(User interface change data)
================================
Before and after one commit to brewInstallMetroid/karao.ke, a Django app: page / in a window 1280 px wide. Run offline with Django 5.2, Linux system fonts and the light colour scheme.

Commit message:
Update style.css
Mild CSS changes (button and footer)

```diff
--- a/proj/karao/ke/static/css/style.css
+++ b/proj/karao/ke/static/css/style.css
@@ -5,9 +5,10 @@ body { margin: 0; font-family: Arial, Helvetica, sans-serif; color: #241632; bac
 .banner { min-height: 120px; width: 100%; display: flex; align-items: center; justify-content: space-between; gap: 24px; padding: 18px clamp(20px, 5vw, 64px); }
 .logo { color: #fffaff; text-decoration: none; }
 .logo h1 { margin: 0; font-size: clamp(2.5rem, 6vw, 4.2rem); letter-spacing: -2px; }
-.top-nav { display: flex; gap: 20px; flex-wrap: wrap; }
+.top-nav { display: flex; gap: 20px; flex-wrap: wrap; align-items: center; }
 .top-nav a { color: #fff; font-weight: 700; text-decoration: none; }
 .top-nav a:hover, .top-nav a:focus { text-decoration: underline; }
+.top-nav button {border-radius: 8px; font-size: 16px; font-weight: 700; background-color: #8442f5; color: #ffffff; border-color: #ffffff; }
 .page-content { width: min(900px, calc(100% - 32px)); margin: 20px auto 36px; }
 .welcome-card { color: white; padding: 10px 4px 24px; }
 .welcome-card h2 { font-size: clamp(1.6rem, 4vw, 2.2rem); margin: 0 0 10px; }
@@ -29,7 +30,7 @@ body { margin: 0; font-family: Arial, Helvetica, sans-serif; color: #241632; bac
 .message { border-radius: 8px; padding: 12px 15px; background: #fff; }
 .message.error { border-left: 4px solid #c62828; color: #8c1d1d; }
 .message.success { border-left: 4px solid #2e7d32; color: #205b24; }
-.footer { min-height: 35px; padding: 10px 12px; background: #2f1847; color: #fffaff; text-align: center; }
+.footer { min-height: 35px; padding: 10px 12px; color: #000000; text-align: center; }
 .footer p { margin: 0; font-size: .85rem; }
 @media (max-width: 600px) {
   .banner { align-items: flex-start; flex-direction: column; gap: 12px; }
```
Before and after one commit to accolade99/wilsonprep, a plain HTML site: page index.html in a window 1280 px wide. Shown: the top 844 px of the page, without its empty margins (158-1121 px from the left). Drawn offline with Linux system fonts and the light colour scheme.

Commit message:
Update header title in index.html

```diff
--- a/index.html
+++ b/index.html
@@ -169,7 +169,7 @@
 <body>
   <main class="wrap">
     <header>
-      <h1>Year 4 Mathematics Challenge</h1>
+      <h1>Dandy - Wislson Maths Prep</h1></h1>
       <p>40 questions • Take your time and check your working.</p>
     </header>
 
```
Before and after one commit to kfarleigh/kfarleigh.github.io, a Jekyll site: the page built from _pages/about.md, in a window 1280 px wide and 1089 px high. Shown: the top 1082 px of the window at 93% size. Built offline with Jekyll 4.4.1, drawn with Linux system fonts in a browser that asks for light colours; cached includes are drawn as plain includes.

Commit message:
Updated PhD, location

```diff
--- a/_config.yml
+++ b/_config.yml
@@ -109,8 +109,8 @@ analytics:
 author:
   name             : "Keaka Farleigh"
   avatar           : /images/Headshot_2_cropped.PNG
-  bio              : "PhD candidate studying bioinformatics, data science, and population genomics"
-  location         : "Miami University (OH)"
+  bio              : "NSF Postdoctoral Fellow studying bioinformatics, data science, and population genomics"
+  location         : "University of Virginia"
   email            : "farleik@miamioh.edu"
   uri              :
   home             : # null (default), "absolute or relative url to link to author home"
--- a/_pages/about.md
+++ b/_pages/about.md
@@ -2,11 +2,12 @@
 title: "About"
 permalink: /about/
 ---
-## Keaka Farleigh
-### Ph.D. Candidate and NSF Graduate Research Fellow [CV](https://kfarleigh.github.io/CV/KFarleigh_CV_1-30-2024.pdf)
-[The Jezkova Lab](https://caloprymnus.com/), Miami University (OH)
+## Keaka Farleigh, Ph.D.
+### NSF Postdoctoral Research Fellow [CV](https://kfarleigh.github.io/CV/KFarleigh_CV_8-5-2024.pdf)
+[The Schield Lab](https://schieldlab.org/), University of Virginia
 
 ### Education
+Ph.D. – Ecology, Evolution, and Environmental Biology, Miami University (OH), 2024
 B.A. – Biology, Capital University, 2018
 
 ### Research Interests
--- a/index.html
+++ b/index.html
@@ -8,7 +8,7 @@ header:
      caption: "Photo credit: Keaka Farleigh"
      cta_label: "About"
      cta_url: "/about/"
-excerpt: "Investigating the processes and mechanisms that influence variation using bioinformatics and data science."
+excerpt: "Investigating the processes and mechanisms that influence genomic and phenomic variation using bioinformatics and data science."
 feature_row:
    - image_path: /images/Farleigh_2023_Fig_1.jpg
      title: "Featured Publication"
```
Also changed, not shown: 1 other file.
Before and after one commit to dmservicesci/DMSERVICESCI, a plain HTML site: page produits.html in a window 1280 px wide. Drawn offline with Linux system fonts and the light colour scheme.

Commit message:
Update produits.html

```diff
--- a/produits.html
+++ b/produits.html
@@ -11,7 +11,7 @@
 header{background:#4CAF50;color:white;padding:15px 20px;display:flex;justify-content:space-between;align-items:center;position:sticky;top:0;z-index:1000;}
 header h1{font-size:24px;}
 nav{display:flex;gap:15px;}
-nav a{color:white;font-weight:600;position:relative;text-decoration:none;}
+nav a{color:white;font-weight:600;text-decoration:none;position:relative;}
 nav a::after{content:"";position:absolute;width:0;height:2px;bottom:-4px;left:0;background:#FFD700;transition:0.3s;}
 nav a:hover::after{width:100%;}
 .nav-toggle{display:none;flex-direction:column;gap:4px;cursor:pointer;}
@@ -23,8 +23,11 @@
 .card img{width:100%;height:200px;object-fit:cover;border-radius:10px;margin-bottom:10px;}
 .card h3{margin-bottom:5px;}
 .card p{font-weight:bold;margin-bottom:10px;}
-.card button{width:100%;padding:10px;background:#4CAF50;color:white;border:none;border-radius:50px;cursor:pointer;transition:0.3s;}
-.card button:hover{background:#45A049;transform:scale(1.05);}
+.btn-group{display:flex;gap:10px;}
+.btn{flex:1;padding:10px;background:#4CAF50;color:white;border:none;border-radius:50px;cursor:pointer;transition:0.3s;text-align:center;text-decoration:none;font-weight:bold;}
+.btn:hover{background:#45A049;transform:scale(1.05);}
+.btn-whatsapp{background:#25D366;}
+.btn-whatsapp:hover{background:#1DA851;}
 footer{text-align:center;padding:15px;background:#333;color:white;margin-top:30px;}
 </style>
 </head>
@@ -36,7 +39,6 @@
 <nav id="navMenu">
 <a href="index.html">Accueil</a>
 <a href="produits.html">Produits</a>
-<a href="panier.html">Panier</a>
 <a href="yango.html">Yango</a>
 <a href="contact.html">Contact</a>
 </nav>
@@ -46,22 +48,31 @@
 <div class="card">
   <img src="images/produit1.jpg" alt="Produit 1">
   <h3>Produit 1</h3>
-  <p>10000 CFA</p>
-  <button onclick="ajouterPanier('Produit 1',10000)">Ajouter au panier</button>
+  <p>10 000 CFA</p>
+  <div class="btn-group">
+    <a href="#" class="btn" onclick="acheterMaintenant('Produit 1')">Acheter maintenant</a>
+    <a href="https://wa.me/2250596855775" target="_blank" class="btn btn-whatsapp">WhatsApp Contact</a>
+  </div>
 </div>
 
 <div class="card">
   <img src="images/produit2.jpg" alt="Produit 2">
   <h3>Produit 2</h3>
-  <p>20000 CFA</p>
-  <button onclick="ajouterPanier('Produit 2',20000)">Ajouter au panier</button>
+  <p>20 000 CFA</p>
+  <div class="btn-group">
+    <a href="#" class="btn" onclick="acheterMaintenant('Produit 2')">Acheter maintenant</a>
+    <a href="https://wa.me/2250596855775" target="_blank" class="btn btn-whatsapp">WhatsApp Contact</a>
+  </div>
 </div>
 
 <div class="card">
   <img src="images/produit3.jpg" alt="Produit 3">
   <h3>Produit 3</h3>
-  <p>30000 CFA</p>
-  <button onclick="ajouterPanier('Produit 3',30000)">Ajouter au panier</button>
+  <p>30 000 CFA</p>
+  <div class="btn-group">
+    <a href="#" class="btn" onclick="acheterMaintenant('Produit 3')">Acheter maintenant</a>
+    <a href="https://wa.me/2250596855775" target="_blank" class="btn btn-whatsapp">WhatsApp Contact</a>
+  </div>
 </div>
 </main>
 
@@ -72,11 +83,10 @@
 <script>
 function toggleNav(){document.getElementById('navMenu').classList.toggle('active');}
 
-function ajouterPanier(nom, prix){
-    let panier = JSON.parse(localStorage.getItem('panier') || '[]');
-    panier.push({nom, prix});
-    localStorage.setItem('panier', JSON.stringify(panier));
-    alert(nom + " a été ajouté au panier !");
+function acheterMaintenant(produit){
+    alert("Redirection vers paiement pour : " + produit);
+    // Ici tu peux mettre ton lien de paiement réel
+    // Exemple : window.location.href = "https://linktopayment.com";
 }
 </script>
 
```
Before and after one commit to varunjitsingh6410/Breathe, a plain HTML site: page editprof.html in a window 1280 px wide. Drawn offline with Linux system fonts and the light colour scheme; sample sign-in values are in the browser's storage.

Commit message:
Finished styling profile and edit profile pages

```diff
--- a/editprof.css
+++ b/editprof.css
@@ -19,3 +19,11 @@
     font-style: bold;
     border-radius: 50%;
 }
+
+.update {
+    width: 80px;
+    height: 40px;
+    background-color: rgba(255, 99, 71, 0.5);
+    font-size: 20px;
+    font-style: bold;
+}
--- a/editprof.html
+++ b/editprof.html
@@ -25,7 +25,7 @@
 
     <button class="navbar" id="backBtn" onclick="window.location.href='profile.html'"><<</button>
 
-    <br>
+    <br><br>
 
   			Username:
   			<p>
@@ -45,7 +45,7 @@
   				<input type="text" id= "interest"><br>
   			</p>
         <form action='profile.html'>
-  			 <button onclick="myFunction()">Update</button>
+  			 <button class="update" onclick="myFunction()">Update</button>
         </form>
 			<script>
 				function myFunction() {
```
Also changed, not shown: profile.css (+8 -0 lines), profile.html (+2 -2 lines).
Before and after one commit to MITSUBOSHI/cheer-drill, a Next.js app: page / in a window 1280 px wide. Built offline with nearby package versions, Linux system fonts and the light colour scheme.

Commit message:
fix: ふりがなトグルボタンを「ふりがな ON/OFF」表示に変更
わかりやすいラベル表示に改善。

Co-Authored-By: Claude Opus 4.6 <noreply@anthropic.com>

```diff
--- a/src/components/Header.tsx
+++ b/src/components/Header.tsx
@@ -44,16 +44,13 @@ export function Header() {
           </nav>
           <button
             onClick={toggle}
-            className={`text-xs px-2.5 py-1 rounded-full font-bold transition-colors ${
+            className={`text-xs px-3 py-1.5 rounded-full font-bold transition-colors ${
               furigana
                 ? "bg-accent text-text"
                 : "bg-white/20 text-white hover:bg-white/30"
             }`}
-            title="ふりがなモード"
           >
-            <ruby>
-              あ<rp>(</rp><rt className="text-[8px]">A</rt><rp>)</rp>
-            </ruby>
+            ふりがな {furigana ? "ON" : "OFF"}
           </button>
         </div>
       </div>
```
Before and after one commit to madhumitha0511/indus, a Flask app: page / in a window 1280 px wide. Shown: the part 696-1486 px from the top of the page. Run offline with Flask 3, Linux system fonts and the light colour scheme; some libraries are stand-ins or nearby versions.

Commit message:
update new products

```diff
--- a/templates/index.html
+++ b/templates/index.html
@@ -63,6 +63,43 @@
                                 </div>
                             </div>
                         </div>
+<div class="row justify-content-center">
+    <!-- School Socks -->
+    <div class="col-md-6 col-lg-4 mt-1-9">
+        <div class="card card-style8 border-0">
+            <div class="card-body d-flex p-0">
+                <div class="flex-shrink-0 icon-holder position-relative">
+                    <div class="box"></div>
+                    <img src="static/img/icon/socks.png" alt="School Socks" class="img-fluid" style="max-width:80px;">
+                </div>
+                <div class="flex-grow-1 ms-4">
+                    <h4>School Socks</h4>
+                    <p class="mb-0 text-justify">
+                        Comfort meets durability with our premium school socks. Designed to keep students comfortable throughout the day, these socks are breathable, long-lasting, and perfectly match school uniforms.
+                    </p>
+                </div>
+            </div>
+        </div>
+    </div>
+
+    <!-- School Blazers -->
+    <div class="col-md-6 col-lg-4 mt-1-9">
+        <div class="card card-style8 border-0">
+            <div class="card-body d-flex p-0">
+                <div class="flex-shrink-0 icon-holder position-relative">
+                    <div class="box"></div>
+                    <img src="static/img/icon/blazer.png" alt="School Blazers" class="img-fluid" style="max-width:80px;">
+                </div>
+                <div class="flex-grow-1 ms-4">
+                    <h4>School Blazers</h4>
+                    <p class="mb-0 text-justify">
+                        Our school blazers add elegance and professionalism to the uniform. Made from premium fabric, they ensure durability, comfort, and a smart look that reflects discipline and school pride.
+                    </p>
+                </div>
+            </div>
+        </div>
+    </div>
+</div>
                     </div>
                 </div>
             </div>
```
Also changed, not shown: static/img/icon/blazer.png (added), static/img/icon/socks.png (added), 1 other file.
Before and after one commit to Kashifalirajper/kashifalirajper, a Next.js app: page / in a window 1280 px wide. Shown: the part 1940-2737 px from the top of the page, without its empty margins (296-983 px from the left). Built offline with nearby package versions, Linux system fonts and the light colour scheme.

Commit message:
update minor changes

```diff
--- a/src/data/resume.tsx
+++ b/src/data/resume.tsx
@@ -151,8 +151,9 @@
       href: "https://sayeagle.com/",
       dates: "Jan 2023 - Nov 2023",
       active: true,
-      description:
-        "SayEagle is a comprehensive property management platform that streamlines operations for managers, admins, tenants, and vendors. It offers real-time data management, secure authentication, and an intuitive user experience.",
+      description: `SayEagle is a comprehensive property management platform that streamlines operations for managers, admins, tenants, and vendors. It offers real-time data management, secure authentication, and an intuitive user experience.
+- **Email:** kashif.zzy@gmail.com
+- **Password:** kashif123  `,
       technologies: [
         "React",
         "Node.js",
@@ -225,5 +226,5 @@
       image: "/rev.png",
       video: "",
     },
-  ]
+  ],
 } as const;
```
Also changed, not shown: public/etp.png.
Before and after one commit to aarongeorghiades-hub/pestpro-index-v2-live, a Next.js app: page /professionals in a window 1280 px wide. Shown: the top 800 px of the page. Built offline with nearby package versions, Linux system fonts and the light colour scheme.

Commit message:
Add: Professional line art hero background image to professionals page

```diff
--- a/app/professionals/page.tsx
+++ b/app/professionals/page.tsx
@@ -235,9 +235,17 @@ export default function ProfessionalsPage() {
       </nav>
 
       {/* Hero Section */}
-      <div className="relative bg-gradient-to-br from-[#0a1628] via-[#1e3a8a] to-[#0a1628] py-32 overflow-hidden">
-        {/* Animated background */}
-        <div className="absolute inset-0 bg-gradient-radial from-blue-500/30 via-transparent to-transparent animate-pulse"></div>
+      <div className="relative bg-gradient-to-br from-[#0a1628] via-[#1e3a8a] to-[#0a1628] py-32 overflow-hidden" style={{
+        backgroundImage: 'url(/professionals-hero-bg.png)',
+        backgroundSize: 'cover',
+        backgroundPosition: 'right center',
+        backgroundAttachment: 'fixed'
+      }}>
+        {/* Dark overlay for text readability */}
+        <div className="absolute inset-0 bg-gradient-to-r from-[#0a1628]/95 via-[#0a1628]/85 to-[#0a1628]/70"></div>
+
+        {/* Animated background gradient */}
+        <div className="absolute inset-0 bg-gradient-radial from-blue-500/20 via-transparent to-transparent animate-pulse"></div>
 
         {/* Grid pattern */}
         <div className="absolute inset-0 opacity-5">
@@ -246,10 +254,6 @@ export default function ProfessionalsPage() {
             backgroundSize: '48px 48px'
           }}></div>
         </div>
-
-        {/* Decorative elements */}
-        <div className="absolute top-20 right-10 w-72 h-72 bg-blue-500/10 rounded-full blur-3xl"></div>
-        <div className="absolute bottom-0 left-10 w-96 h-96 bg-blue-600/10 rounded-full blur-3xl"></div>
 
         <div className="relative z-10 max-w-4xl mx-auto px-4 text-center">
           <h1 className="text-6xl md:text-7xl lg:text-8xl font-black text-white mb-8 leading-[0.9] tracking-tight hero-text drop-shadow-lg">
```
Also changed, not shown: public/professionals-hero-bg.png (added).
================================
Which lines of the data include the string "Research"? Copy each of them.

-### Ph.D. Candidate and NSF Graduate Research Fellow [CV](https://kfarleigh.github.io/CV/KFarleigh_CV_1-30-2024.pdf)
+### NSF Postdoctoral Research Fellow [CV](https://kfarleigh.github.io/CV/KFarleigh_CV_8-5-2024.pdf)
 ### Research Interests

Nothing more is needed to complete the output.